At least four people are dead and five others hurt in seven separate shooting incidents, marking a violent weekend in Jacksonville. Around 10:40 AM Saturday, police were called to a shooting on Rusty Lake Lane on the far Westside. JSO says they found a woman in front of the home suffering at least one gunshot, and that woman was pronounced dead by JFRD. An arrest has been made in this case- 46-year-old Natosha Bailey. JSO says she and the victim, 41-year-old Sitoria Davis, had recently stopped speaking. Police say Davis went to Bailey’s home to speak with someone else. Davis was standing at the door with her daughter, who knocked on the door and rang the doorbell, when police say Bailey looked through the curtains and then fired a shot through the front door. JSO says a second shot was fired as the victim and her daughter were running away, but Davis was hit. Bailey has allegedly confessed to the shooting. Later Saturday, at 2:48PM, police were called to a shooting on Ken Knight Drive North in Northwest Jacksonville. A man was found in the middle of the street and was taken to the hospital, but later died. JSO says 27-year-old Ronald Jenkins was killed in this apparent drive-by, and the suspect vehicle may be a black Kia Optima or Hyundai Sonata with at least two black men inside. Just before 5PM Saturday, JSO responded to Matthew Street, near Wilson and Firestone on the Westside. Two men were found suffering gunshots, one of who was pronounced dead on the scene and the other was taken to the hospital with non-life threatening injuries. That victim and a witness are cooperating with the investigation, according to JSO. There is no suspect description available in this case, and police are still investigating what led up to the shooting itself. Sunday morning, at 2:40AM, JSO got a call about a shooting at the Park Place Beach Apartments on Hogan Road on the Southside. We’re told a man was found with superficial injuries. There is no suspect description available. A couple of hours later, around 4:45AM, police responded to the Lexington Hotel on Prudential Drive on the Southbank. Police say it appears two men from out of town were involved in an argument that turned physical, and led to one man shooting the other multiple times. The person who was shot was found in the hallway of one of the upper floors of the hotel. The injuries are not considered life threatening. JSO says all parties involved have been located, although there’s no confirmation yet of any arrests. Police believe this was an isolated incident. Later Sunday morning, at 8:40AM, two people were found on West 1st Street. An adult man was found dead in a home, and a woman was taken to the hospital in life-threatening condition with a gunshot injury. Police are canvassing the area, looking for surveillance footage, and continuing to investigate the incident. And the weekend was capped with an attempted carjacking off Amanda’s Crossing Drive North, off Collins Road. Police say a man was shot when 3-4 black men tried to steal his vehicle in front of his home, and the victim resisted. JSO says the suspects fled in what they believe is a silver minivan that had recently been stolen, but that vehicle has since been recovered. The victim’s vehicle was not taken, and the victim himself is in stable condition. There is no indication any of these incidents are related, as police continue to investigate.

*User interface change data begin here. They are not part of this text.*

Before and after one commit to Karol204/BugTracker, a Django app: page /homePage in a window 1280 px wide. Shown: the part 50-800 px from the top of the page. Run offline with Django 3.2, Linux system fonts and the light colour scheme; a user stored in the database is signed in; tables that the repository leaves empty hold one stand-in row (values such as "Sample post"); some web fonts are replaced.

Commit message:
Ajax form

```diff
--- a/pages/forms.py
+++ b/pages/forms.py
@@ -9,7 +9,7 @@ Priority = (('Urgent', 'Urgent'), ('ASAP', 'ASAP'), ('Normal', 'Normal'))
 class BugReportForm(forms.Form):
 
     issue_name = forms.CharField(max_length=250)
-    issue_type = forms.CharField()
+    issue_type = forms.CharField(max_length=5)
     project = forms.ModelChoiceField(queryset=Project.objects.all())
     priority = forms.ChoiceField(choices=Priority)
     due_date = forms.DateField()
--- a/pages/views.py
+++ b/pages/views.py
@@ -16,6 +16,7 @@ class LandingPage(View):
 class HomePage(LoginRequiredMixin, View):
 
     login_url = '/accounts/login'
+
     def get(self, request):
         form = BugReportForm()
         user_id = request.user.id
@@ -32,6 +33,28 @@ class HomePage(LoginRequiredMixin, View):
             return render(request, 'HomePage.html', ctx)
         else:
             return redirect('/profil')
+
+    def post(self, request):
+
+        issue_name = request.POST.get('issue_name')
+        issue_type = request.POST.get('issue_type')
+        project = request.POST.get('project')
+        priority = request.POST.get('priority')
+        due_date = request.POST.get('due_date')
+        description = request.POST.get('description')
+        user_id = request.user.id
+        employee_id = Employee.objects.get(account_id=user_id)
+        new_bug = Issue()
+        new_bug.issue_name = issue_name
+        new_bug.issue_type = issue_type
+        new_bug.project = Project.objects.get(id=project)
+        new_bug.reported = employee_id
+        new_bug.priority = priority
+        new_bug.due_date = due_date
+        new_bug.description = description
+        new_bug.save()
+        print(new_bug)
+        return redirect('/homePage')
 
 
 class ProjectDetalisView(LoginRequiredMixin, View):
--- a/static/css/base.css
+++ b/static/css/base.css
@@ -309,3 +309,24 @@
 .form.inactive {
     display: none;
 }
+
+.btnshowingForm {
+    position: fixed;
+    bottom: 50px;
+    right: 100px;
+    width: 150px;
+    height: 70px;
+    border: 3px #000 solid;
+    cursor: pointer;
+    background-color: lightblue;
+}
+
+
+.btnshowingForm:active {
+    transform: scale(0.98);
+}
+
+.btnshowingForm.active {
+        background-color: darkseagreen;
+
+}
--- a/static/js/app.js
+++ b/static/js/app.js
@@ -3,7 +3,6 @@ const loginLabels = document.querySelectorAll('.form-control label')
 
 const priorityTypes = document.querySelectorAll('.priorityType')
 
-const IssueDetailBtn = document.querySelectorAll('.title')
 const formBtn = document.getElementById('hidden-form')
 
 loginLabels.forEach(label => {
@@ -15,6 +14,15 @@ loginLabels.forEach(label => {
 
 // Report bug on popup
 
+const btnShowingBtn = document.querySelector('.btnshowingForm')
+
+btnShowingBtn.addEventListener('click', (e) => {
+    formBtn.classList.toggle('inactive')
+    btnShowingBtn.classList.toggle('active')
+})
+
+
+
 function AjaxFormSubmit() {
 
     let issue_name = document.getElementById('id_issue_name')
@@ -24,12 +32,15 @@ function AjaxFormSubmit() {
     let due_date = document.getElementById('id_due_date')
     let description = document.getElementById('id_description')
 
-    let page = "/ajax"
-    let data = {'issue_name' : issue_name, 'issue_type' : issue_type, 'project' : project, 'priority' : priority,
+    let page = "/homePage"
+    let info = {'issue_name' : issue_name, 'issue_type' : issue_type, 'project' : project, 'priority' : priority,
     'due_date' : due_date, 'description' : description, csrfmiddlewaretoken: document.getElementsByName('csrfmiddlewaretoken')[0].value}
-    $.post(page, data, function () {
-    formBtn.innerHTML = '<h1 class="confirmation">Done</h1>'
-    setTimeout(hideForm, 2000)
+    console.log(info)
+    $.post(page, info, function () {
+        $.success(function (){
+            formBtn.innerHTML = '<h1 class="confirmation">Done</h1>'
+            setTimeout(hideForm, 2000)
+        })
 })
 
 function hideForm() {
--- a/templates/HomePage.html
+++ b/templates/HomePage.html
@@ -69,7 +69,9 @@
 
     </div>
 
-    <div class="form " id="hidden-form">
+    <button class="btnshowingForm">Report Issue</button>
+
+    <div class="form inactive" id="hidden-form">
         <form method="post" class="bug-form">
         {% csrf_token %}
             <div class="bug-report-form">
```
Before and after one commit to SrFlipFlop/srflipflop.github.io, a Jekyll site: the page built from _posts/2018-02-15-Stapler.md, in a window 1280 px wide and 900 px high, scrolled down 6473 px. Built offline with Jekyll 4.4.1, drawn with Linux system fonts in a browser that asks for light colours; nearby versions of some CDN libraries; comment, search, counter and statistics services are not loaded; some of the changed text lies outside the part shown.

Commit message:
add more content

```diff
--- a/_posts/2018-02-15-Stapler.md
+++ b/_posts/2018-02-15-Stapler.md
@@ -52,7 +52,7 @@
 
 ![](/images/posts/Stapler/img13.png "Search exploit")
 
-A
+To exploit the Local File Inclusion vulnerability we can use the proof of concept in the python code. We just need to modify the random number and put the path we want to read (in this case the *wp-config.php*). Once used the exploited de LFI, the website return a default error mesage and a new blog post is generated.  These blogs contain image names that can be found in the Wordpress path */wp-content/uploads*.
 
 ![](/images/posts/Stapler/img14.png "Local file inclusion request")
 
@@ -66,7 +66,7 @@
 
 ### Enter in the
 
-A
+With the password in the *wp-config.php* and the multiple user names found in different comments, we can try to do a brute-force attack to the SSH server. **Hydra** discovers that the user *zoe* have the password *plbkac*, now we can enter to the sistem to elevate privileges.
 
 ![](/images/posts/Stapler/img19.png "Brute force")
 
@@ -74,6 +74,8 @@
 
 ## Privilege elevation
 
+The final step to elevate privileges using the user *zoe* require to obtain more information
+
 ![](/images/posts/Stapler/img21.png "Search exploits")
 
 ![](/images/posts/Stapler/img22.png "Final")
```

If you have any information about any of these shootings, you’re asked to contact JSO at 904-630-0500 or JSOCrimeTips@jaxsheriff.org. You can also submit an anonymous tip and be eligible for a possible reward by calling Crime Stoppers at 1-866-845-TIPS.